During cold-war era when West was using Islamic radicalism as a strategic tool to counter communism, Pakistan sold its services to these powers. But over the past few 2-3 decades, it has drifted to the Chinese communist regime helping it reach out to influential elements both in the Muslim world as well as some of the Western countries. Chinese patronage of Pakistan’s subversive activities in India is widely believed to be aimed at obstructing accelerated march of the World’s biggest democracy to economic prosperity or stronger internal cohesion. Pakistani clout with the drug-crime networks in the Western world has also enhanced its clout and even utility for them. They have traditionally been believed to be collaborators in West's counter-terror strategies, despite backstabbing them by shetering some one like Osama Bin Laden among others. 

Many western powers have appeared reluctant to antagonise Pakistan beyond a certain point. This was evidenced in a fairly soft approach of nearly all major powers in Asia-Pacific Group (APG) on Countering Terror Finance (CTF) on brazen defiance of the Financial Action Task Force (FATF) guidelines by Pakistan. Hence, it is doubtful that even a near global outcry against Pakistan for its collusion, support, patronage and sponsoring of terror, as well as organised crime, may result in commensurate tangible actions. 

In fact, complicity in terror and crime has appeared to offer a significant clout to Pakistani ruling syndicate. This has been amply manifested in their facilitation of US-Taliban agreement in Afghanistan, besides their so-called support in counter-terror investigations and policies. In a fluid geopolitical situation, Pakistan remains a possible conduit even for a potential deal between the West and China in future. India needs to be alive to such possibilities, especially in tighter situations where choices could be limited. Several elements even in the Western political and security establishments could reconcile to the idea of restricting the Chinese domination of Asia and confining Pakistani activities in this region.

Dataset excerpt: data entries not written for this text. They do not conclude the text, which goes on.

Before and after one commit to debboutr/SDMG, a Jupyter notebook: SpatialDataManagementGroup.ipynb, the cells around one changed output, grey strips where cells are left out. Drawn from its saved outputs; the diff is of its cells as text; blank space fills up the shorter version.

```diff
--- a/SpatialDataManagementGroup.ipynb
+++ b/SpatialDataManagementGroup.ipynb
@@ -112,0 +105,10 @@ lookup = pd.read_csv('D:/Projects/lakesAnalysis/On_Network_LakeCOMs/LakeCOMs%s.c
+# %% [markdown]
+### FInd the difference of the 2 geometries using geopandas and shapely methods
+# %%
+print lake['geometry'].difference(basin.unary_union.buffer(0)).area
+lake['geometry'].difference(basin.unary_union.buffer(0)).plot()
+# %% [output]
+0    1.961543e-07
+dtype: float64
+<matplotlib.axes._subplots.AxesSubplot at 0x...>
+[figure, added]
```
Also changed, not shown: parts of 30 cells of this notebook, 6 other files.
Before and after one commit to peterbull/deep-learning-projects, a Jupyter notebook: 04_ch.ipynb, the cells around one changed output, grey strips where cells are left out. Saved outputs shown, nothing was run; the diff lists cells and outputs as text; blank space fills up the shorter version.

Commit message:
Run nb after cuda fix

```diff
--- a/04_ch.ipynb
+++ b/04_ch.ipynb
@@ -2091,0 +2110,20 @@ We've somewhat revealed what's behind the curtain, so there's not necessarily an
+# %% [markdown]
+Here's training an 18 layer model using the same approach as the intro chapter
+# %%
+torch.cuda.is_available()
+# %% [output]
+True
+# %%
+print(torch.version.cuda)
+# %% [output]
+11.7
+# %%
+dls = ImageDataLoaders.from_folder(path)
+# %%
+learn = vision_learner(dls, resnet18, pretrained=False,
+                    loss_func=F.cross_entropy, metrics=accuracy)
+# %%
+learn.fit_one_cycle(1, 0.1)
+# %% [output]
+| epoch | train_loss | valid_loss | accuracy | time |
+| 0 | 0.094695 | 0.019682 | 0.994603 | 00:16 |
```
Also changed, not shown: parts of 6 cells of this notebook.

The cost of confrontation with China continues to escalate for the West and so does the dismantling of Pakistani terror- crime network . India has to come out with innovative strategies and stronger institutional capacities to curb both expanding asymmetry of power with China as well as crush the covert war from Pakistan at minimal cost and within a reasonable time-frame. A stronger governance reforms that integrate security priorities with complementary economic and technological objectives would be indispensable.

Diplomatic support and international goodwill do constitute a critical ingredient of national power but given the fluidity of geopolitical equations in general, these do not always translate into tangible and dependable strengths.  Unconditional military-security support appears extremely difficult if other parties do not have an equally abiding stake on issues at stake, or if their gains are not commensurate with the risks involved. With onset of an inward-looking United States that has withdrawn from several of its international treaty obligations, the entire global equilibrium has become a little more uncertain. Major international powers cannot afford to risk their core national security interests on international goodwill and shelve plans and opportunities to empower themselves on their own. 

With relative erosion in economic and technological supremacy of the United States, and increasing assertion of China, India is left with no other option but to pursue an agenda of transformation of its economic, technological and governance capacities more seriously. These alone can sustain a proactive strategy to deter hostile intents and actions of actual and potential adversaries.  India will have to shun its inward-looking approach to engage, influence and shape issues and events beyond its frontiers to safeguard its core interests. It must do so at minimum military-economic costs. This would require building comprehensive defensive and offensive capacities with the highest possible levels of innovation in every sphere.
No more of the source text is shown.